◆ **Before and after images**
◆ ◆ ◆ ◆ ◆

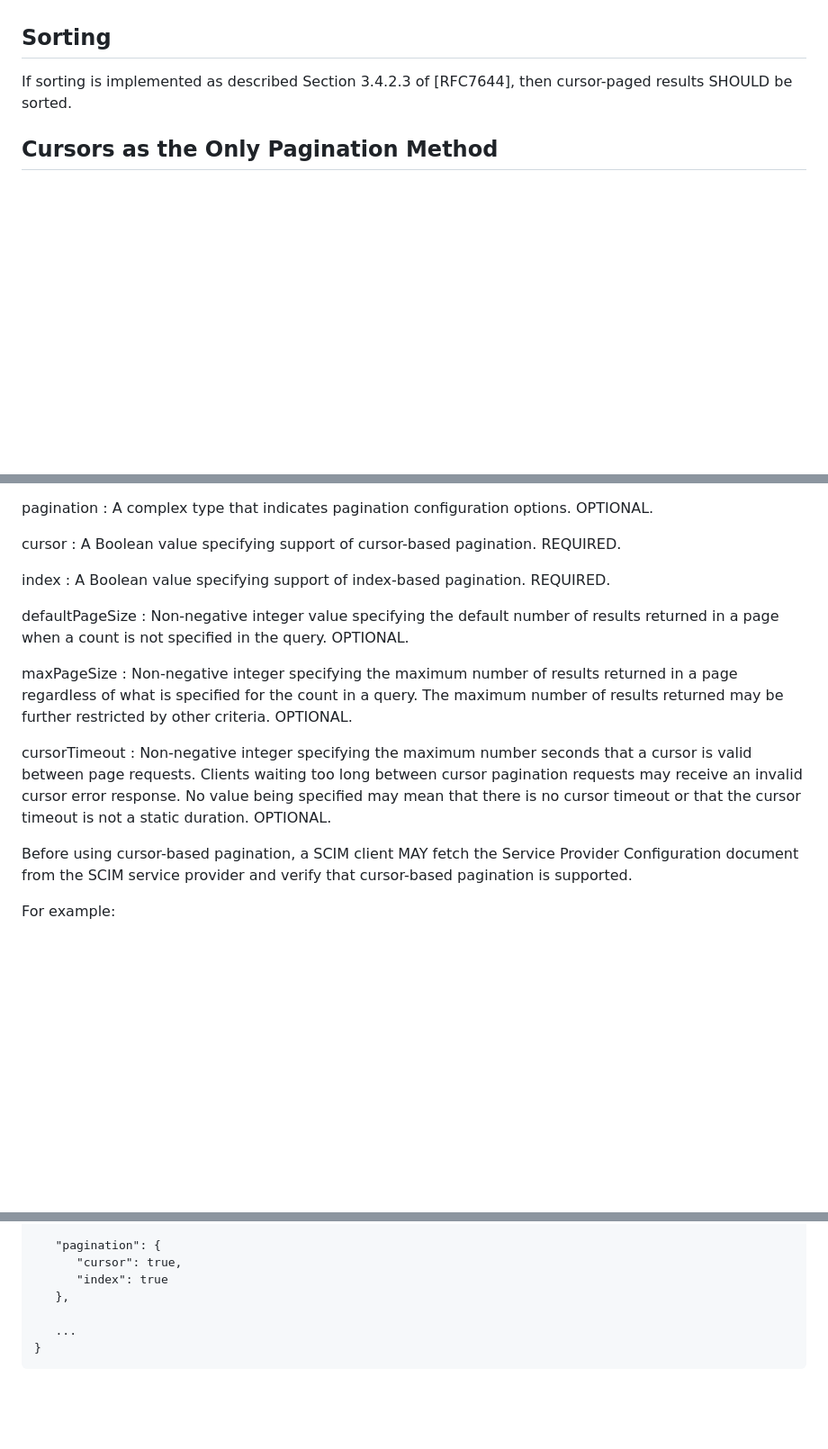
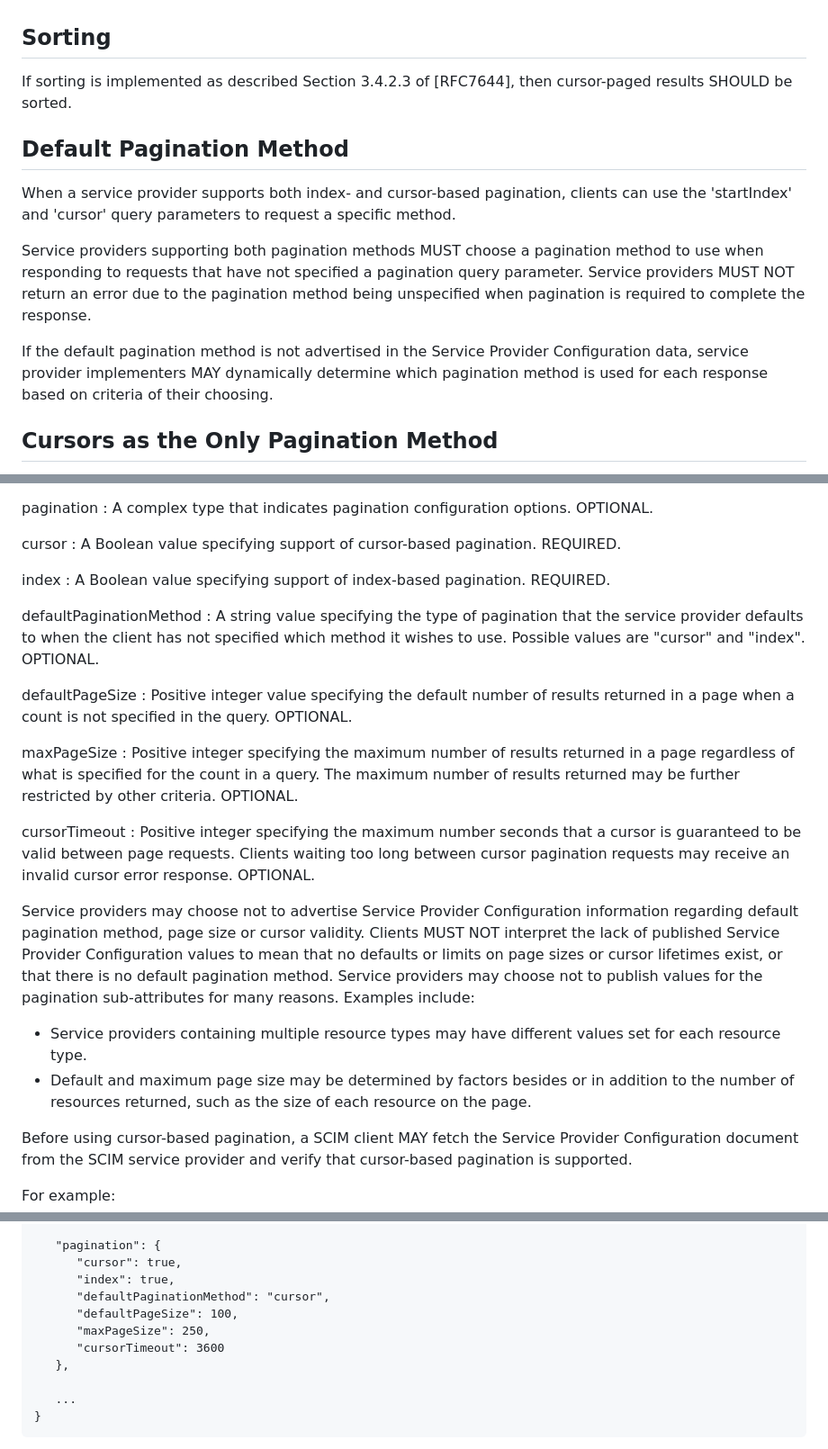
Before and after one commit to ietf-scim-wg/draft-ietf-scim-cursor-pagination, a Markdown page: draft-ietf-scim-cursor-pagination.md, 3 parts joined by grey strips. Shown at 90% size. Drawn GitHub-style; blank space fills up the shorter version.

Commit message:
Added section on default pagination method when both are supported + matching SCP value

```diff
--- a/draft-ietf-scim-cursor-pagination.md
+++ b/draft-ietf-scim-cursor-pagination.md
@@ -185,6 +185,14 @@ For HTTP status code 400 (Bad Request) responses, the following detail error typ
 If sorting is implemented as described Section 3.4.2.3 of [RFC7644],
 then cursor-paged results SHOULD be sorted.
 
+## Default Pagination Method
+
+When a service provider supports both index- and cursor-based pagination, clients can use the 'startIndex' and 'cursor' query parameters to request a specific method.
+
+Service providers supporting both pagination methods MUST choose a pagination method to use when responding to requests that have not specified a pagination query parameter. Service providers MUST NOT return an error due to the pagination method being unspecified when pagination is required to complete the response.
+
+If the default pagination method is not advertised in the Service Provider Configuration data, service provider implementers MAY dynamically determine which pagination method is used for each response based on criteria of their choosing.
+
 ## Cursors as the Only Pagination Method
 
 A service provider MAY require cursor-based pagination to
@@ -294,24 +302,30 @@ index
 : A Boolean value specifying support of index-based pagination.
 REQUIRED.
 
+defaultPaginationMethod
+: A string value specifying the type of pagination that the service provider defaults to when the client has not specified which method it wishes to use. Possible values are "cursor" and "index".  OPTIONAL.
+
 defaultPageSize
-: Non-negative integer value specifying the default number of results
+: Positive integer value specifying the default number of results
 returned in a page when a count is not specified in the query.
 OPTIONAL.
 
 maxPageSize
-: Non-negative integer specifying the maximum number of results
+: Positive integer specifying the maximum number of results
 returned in a page regardless of what is specified for the count
 in a query. The maximum number of results returned may be further
 restricted by other criteria. OPTIONAL.
 
 cursorTimeout
-: Non-negative integer specifying the maximum number seconds that a
-cursor is valid between page requests.  Clients waiting too long
+: Positive integer specifying the maximum number seconds that a
+cursor is guaranteed to be valid between page requests.  Clients waiting too long
 between cursor pagination requests may receive an invalid cursor
-error response. No value being specified may mean that there is no
-cursor timeout or that the cursor timeout is not a static
-duration.  OPTIONAL.
+error response.  OPTIONAL.
+
+Service providers may choose not to advertise Service Provider Configuration information regarding default pagination method, page size or cursor validity. Clients MUST NOT interpret the lack of published Service Provider Configuration values to mean that no defaults or limits on page sizes or cursor lifetimes exist, or that there is no default pagination method. Service providers may choose not to publish values for the pagination sub-attributes for many reasons. Examples include:
+
+* Service providers containing multiple resource types may have different values set for each resource type.
+* Default and maximum page size may be determined by factors besides or in addition to the number of resources returned, such as the size of each resource on the page.
 
 Before using cursor-based pagination, a SCIM client MAY fetch the
 Service Provider Configuration document from the SCIM service
@@ -341,7 +355,11 @@ Content-Type: application/scim+json
 
    "pagination": {
       "cursor": true,
-      "index": true
+      "index": true,
+      "defaultPaginationMethod": "cursor",
+      "defaultPageSize": 100,
+      "maxPageSize": 250,
+      "cursorTimeout": 3600
    },
 
    ...
```
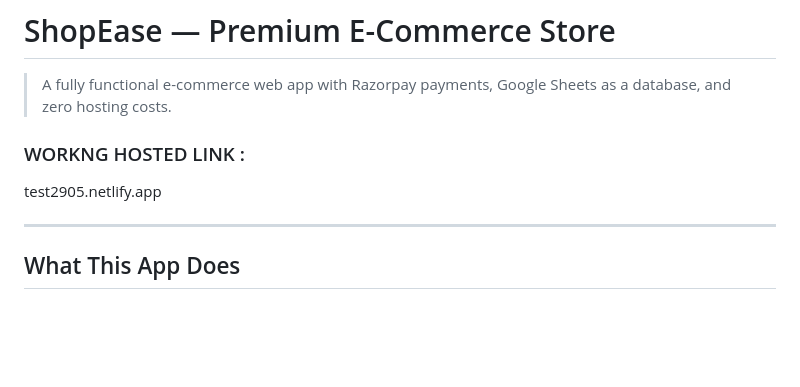
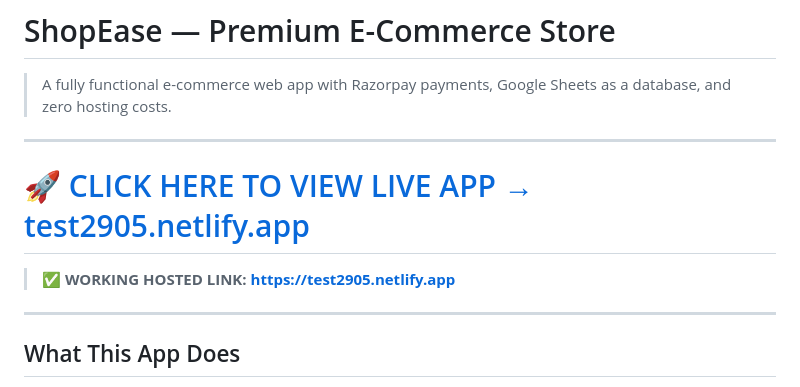
Before and after one commit to immortal-god-05/Assiignement1_payement_setup, a Markdown page: README.md, the part around the change. Rendered like a GitHub page; blank space fills up the shorter version.

```diff
--- a/README.md
+++ b/README.md
@@ -2,11 +2,11 @@
 
 > A fully functional e-commerce web app with Razorpay payments, Google Sheets as a database, and zero hosting costs.
 
+---
 
-### WORKNG HOSTED LINK :
-test2905.netlify.app
+# 🚀 [CLICK HERE TO VIEW LIVE APP → test2905.netlify.app](https://test2905.netlify.app)
 
-
+> **✅ WORKING HOSTED LINK:** **[https://test2905.netlify.app](https://test2905.netlify.app)**
 
 ---
 
```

◆ ◆ ◆ ◆ ◆

◆ **TASK REQUIREMENTS**
Return every entry above exactly. Pictures stay out.

◆ **YOUR SOLUTION**
Before and after one commit to ietf-scim-wg/draft-ietf-scim-cursor-pagination, a Markdown page: draft-ietf-scim-cursor-pagination.md, 3 parts joined by grey strips. Shown at 90% size. Drawn GitHub-style; blank space fills up the shorter version.

Commit message:
Added section on default pagination method when both are supported + matching SCP value

```diff
--- a/draft-ietf-scim-cursor-pagination.md
+++ b/draft-ietf-scim-cursor-pagination.md
@@ -185,6 +185,14 @@ For HTTP status code 400 (Bad Request) responses, the following detail error typ
 If sorting is implemented as described Section 3.4.2.3 of [RFC7644],
 then cursor-paged results SHOULD be sorted.
 
+## Default Pagination Method
+
+When a service provider supports both index- and cursor-based pagination, clients can use the 'startIndex' and 'cursor' query parameters to request a specific method.
+
+Service providers supporting both pagination methods MUST choose a pagination method to use when responding to requests that have not specified a pagination query parameter. Service providers MUST NOT return an error due to the pagination method being unspecified when pagination is required to complete the response.
+
+If the default pagination method is not advertised in the Service Provider Configuration data, service provider implementers MAY dynamically determine which pagination method is used for each response based on criteria of their choosing.
+
 ## Cursors as the Only Pagination Method
 
 A service provider MAY require cursor-based pagination to
@@ -294,24 +302,30 @@ index
 : A Boolean value specifying support of index-based pagination.
 REQUIRED.
 
+defaultPaginationMethod
+: A string value specifying the type of pagination that the service provider defaults to when the client has not specified which method it wishes to use. Possible values are "cursor" and "index".  OPTIONAL.
+
 defaultPageSize
-: Non-negative integer value specifying the default number of results
+: Positive integer value specifying the default number of results
 returned in a page when a count is not specified in the query.
 OPTIONAL.
 
 maxPageSize
-: Non-negative integer specifying the maximum number of results
+: Positive integer specifying the maximum number of results
 returned in a page regardless of what is specified for the count
 in a query. The maximum number of results returned may be further
 restricted by other criteria. OPTIONAL.
 
 cursorTimeout
-: Non-negative integer specifying the maximum number seconds that a
-cursor is valid between page requests.  Clients waiting too long
+: Positive integer specifying the maximum number seconds that a
+cursor is guaranteed to be valid between page requests.  Clients waiting too long
 between cursor pagination requests may receive an invalid cursor
-error response. No value being specified may mean that there is no
-cursor timeout or that the cursor timeout is not a static
-duration.  OPTIONAL.
+error response.  OPTIONAL.
+
+Service providers may choose not to advertise Service Provider Configuration information regarding default pagination method, page size or cursor validity. Clients MUST NOT interpret the lack of published Service Provider Configuration values to mean that no defaults or limits on page sizes or cursor lifetimes exist, or that there is no default pagination method. Service providers may choose not to publish values for the pagination sub-attributes for many reasons. Examples include:
+
+* Service providers containing multiple resource types may have different values set for each resource type.
+* Default and maximum page size may be determined by factors besides or in addition to the number of resources returned, such as the size of each resource on the page.
 
 Before using cursor-based pagination, a SCIM client MAY fetch the
 Service Provider Configuration document from the SCIM service
@@ -341,7 +355,11 @@ Content-Type: application/scim+json
 
    "pagination": {
       "cursor": true,
-      "index": true
+      "index": true,
+      "defaultPaginationMethod": "cursor",
+      "defaultPageSize": 100,
+      "maxPageSize": 250,
+      "cursorTimeout": 3600
    },
 
    ...
```
Before and after one commit to immortal-god-05/Assiignement1_payement_setup, a Markdown page: README.md, the part around the change. Rendered like a GitHub page; blank space fills up the shorter version.

```diff
--- a/README.md
+++ b/README.md
@@ -2,11 +2,11 @@
 
 > A fully functional e-commerce web app with Razorpay payments, Google Sheets as a database, and zero hosting costs.
 
+---
 
-### WORKNG HOSTED LINK :
-test2905.netlify.app
+# 🚀 [CLICK HERE TO VIEW LIVE APP → test2905.netlify.app](https://test2905.netlify.app)
 
-
+> **✅ WORKING HOSTED LINK:** **[https://test2905.netlify.app](https://test2905.netlify.app)**
 
 ---
 
```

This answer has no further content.